One In 5 Family Medicine Doctors Accepts Payments From Pharmaceutical Companies Related To Opioids
Since the Physician Payment Sunshine Act of 2010 was implemented, every pharmaceutical company has been required to report any payments made to doctors in the U.S. This database permitted researchers at Boston Medical Center to conduct a comprehensive study in which they examined over 375,000 payments made by drug companies to more than 68,000 doctors.
These payments, which were made between August 2013-December 2015 were not research-related and were categorized as “transfers of value.” They included payments sent directly to doctors, as well as reimbursements for meals, travel, consulting, and speaking fees.
From the study:
“Most payments were for speaking fees or honoraria (63.2% of all dollars), whereas food and beverage payments were the most frequent (93.9% of all payments). Physicians specializing in anesthesiology received the most in total annual payments.”
The authors noted that they carefully examined all opioid medications and found that fentanyl was the most common drug linked to payments from drug companies. The next most frequently reported medication was OxyContin, made by Purdue Pharma.
Conversely, opioids designed to be abuse-deterrent were not associated with as many opioid-related payments to doctors. These formulations were linked to only 20% of the total payments, and buprenorphine, one of the most common treatments for opioid dependence, was associated with less than 10% of the money received.
Money received by the physicians from drug makers were not generally significant, but over time, began to total staggering figures.

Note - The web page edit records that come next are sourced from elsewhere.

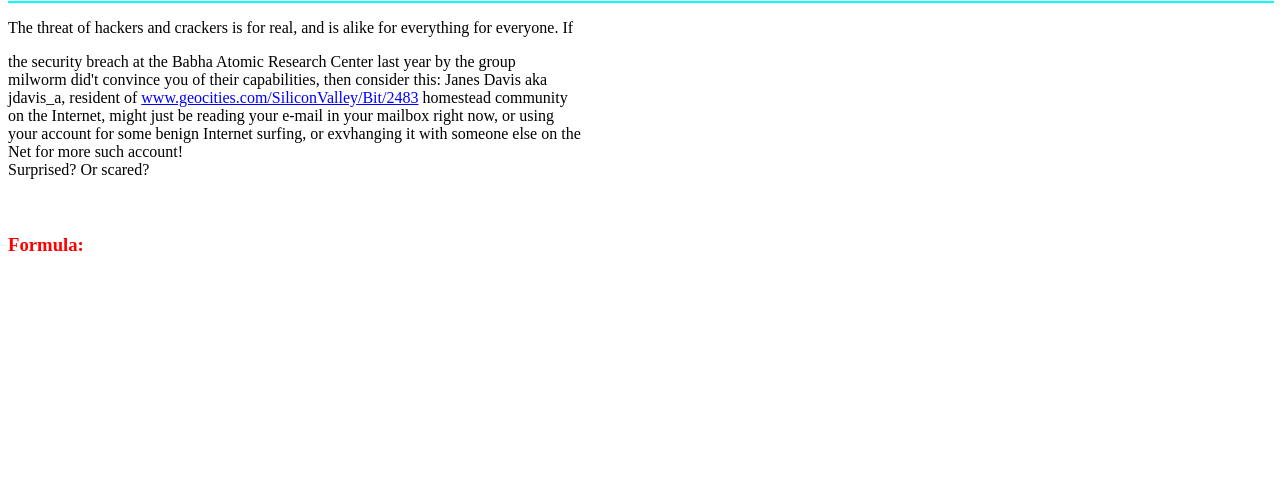
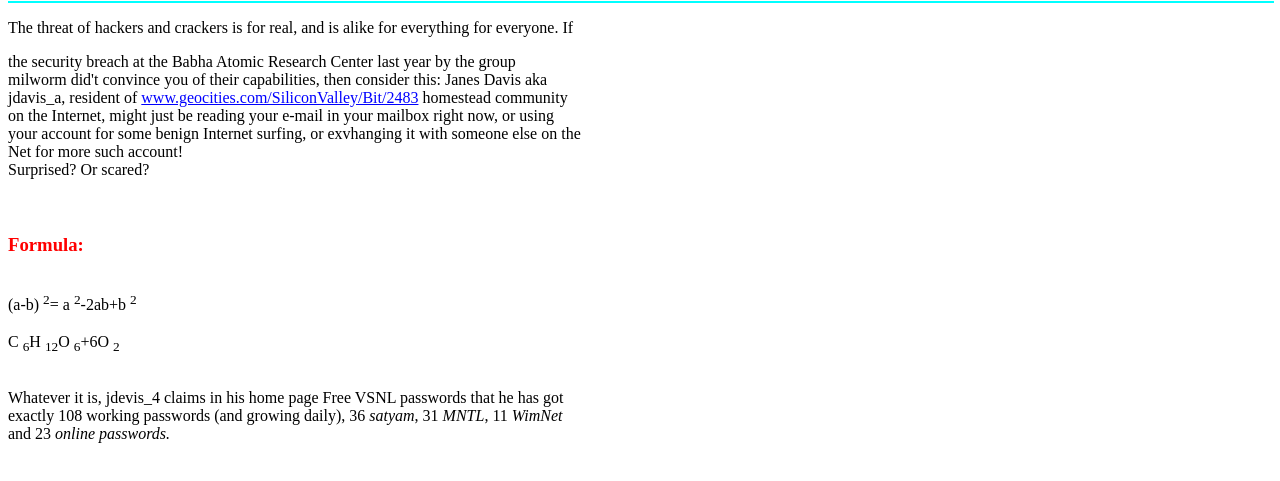
Before and after one commit to pratik11pokhrel/Assignment-IT, a plain HTML site: page index.html in a window 1280 px wide. Shown: the part 79-560 px from the top of the page. Drawn offline with Linux system fonts and the light colour scheme.

Commit message:
Exercise1 completed

```diff
--- a/index.html
+++ b/index.html
@@ -20,7 +20,13 @@
    <br>
    <br>
    <h3 style="color: red;">Formula:</h3> <br>
+   (a-b) <sup>2</sup>= a <sup>2</sup>-2ab+b <sup>2</sup> <br> <br>
+   C <sub>6</sub>H <sub>12</sub>O <sub>6</sub>+6O <sub>2</sub> <br> <br>
 
+   <p>Whatever it is, jdevis_4 claims in his home page Free VSNL passwords that he has got <br>
+      exactly 108 working passwords (and growing daily), 36 <i>satyam</i>, 31 <i>MNTL</i>, 11 <i>WimNet</i> <br>
+      and 23 <i>online passwords.</i>
+</p>
 
 </body>
 </html>
```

The average paid per doctor annually was just $15.
However, the top 1% were paid $2600 or more yearly. Collectively, these physicians were paid more than $38 million (receiving 82.5% of the total payments), and the payments received throughout the study totaled more than $41.6 million.
The authors concluded that approximately 1 in 12 U.S. physicians received a payment related to an opioid during the 29-month study period. They stated that these findings “should prompt an examination of industry influences on opioid prescribing.”
~ G. Nathalee Serrels, M.A., Psychology